7 January 2015: Michel Houellebecq’s novel Submission is published. It depicts a not-too-distant Europe losing the cultural civil wars and France drifting towards an Islamic takeover. As fate would have it, the publication date coincided with the Islamist massacre at the offices of satirical magazine Charlie Hebdo.

23 June 2016: The day Britain votes on whether to leave the European Union, Michel Houellebecq’s exhibition of his own photography opens in Paris at the Palais de Tokyo. Houellebecq is cheering for Brexit: “I’d love it. I’d love it if the English gave the starting signal for the dismantling. I hope they won’t disappoint me. I’ve been against the [European] idea from the start. It’s not democratic, it’s not good,” he says in a Financial Times profile published at the weekend.

“I really like England, I really like the fact of it having been the only country, for quite a while, to have resisted Hitler. I’d really like it to leave, to signal the independence movement.” Michel Houellebecq

The first picture in his Rester vivant exhibition shows a angry reddish dusk seen from his apartment. A line from of his one of his poems: “Il est temps de faire vos jeux” (“It’s time to place your bets”) is superimposed onto the gory sky. Another image, France #014 (1994), shows the word “Europe” carved in concrete. With Houellebecq, the timing is always significant. Place your bets.

Irlande


Nobody does Eurovision like Sweden does Eurovision

Saturday, 14 May, 2016 0 Comments

Vikings, IKEA, Absolut Vodka, ABBA, Stieg Larsson, H&M… The Swedes are good at lots of things. Then, there’s the Melodifestivalen, the national event through which Sweden’s representative for the Eurovision Song Contest is selected. Held every February and March, it unites the country during the long winter nights and offers endless opportunities for small talk during the ritual morning fika at the office.

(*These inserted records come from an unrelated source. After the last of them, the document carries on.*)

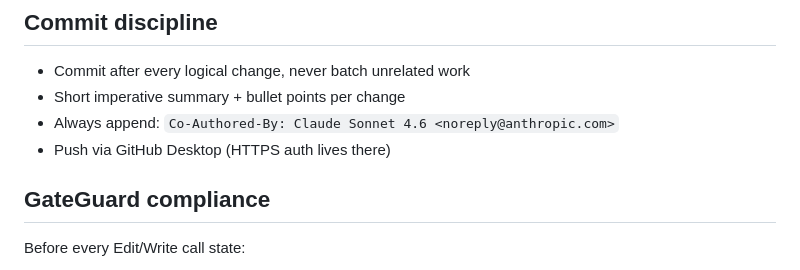
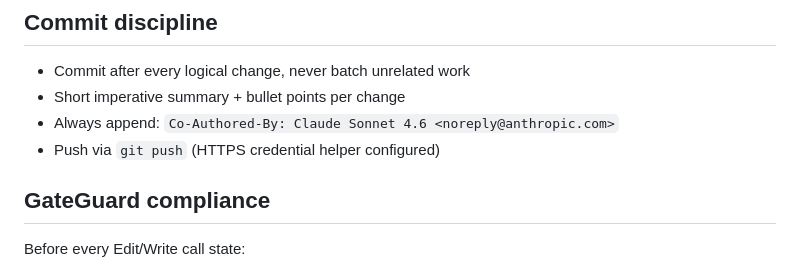
Before and after one commit to unairosende/sub-translate, a Markdown page: CLAUDE.md, the part around the change. Rendered like a GitHub page.

Commit message:
Document pushing via git push instead of GitHub Desktop
Co-Authored-By: Claude Opus 4.8 <noreply@anthropic.com>

```diff
--- a/CLAUDE.md
+++ b/CLAUDE.md
@@ -114,7 +114,7 @@ vercel.json         — Vercel config
 - Commit after every logical change, never batch unrelated work
 - Short imperative summary + bullet points per change
 - Always append: `Co-Authored-By: Claude Sonnet 4.6 <noreply@anthropic.com>`
-- Push via GitHub Desktop (HTTPS auth lives there)
+- Push via `git push` (HTTPS credential helper configured)
 
 ## GateGuard compliance
 
```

The Swedes are especially good at hosting the Eurovision Song Contest, so we’re in for a delight from Stockholm tonight. A hint was provided in the interval of the second semi-final on Thursday evening with a show that took the audience through the history of modern dance, but with a very Swedish touch. Three humans were joined by three assembly-line robots in a medley that paid homage to ’70s disco (Bee Gee-style), a Thriller zombie routine, 50 Cent’s In Da Club and a version of Beyonce’s Single Ladies. The hosts described the performance as exploring the “contrasts that divide and the similarities we share with our metallic friends.” The Swedes share the same planet with the rest of us, but they are in a world of their own when it comes to Eurovision.